User interface change data:
-=-=-
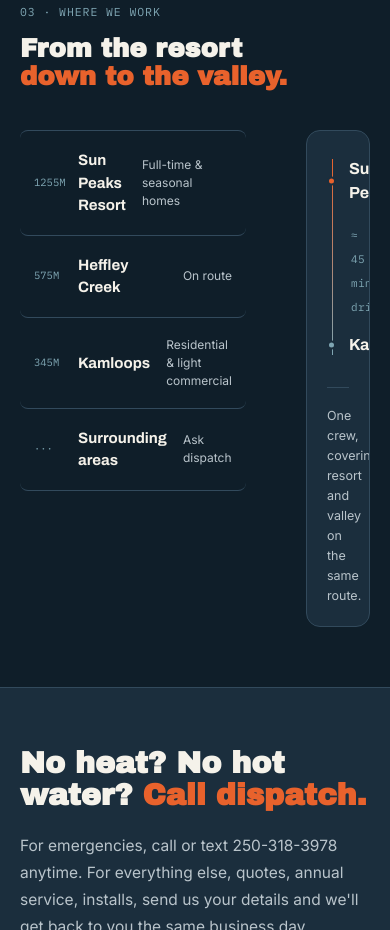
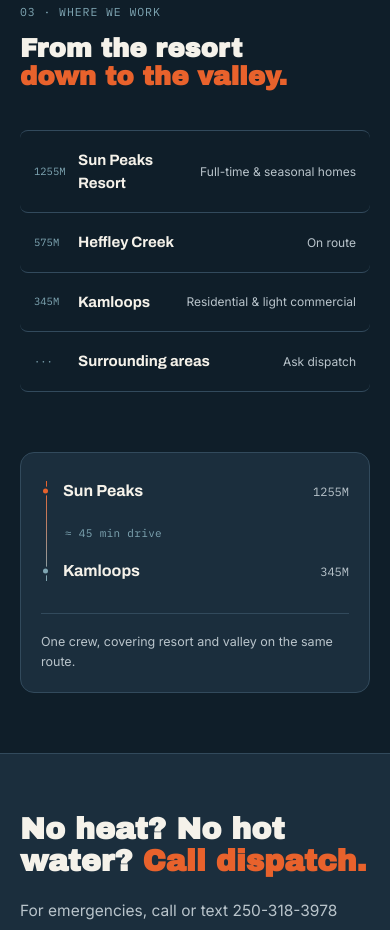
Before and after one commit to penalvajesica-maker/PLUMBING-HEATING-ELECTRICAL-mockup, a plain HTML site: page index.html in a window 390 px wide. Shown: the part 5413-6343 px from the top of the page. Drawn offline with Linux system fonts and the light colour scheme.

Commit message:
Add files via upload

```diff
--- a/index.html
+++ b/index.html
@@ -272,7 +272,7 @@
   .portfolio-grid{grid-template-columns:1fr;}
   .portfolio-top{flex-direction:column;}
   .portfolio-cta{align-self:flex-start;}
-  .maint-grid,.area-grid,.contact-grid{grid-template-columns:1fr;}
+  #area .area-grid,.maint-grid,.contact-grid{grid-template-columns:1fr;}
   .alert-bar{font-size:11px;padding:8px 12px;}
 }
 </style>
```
-=-=-
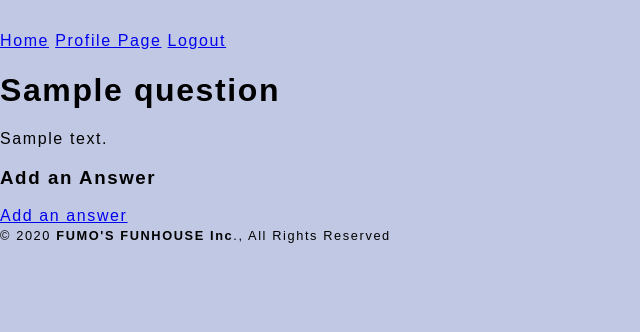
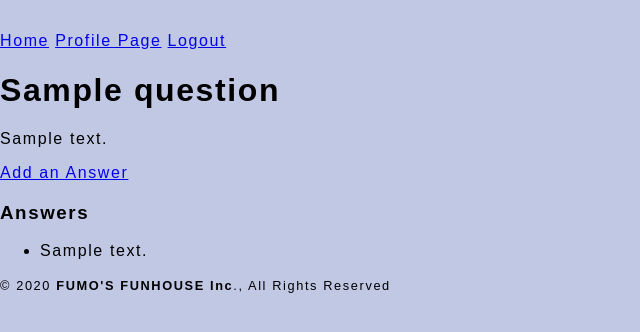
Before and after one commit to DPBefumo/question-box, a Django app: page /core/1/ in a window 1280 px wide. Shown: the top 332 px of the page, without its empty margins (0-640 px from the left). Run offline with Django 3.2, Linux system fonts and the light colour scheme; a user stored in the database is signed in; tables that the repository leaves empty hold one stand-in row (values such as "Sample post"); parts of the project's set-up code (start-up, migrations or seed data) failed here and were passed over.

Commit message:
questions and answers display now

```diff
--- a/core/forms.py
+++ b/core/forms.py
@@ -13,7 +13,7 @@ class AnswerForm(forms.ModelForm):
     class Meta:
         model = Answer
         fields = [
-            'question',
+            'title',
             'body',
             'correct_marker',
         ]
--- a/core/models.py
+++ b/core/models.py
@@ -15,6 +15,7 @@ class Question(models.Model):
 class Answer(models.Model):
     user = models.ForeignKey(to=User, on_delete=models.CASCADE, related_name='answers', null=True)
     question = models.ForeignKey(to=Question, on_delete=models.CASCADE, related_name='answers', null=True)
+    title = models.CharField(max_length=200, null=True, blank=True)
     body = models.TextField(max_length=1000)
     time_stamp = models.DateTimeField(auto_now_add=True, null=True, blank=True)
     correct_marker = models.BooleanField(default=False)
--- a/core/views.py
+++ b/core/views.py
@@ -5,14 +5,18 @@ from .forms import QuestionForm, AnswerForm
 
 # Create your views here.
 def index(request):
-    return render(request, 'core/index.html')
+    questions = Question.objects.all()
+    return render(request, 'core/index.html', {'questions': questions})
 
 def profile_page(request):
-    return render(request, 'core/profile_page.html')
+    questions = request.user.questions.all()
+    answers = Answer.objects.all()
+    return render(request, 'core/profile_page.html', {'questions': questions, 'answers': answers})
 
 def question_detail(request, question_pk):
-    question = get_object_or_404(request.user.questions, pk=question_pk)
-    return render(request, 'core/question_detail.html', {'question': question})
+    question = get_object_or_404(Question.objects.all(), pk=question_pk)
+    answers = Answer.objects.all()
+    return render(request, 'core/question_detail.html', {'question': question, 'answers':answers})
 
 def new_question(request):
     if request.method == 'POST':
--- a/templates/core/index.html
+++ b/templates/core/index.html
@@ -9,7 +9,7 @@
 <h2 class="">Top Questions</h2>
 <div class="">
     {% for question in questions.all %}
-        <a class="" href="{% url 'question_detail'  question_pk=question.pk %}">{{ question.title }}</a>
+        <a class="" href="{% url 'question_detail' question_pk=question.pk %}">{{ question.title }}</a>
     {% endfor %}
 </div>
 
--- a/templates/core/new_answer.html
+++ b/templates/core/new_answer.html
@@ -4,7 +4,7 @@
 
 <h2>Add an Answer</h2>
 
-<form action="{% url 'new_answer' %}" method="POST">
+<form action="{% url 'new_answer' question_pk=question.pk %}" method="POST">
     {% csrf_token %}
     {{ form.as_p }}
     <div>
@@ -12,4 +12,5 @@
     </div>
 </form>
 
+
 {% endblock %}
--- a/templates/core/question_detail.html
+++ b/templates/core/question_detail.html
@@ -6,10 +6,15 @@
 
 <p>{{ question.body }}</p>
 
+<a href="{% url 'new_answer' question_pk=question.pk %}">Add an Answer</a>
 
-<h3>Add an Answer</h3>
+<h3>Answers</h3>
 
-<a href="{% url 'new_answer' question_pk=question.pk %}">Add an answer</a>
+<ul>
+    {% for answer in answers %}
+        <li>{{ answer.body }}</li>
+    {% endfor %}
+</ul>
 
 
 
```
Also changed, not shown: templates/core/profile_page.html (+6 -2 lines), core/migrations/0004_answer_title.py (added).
-=-=-
What is required
Report back every line of the entries in which "index" occurs.

Solution to this task
Before and after one commit to penalvajesica-maker/PLUMBING-HEATING-ELECTRICAL-mockup, a plain HTML site: page index.html in a window 390 px wide. Shown: the part 5413-6343 px from the top of the page. Drawn offline with Linux system fonts and the light colour scheme.
--- a/index.html
+++ b/index.html
 def index(request):
-    return render(request, 'core/index.html')
+    return render(request, 'core/index.html', {'questions': questions})
--- a/templates/core/index.html
+++ b/templates/core/index.html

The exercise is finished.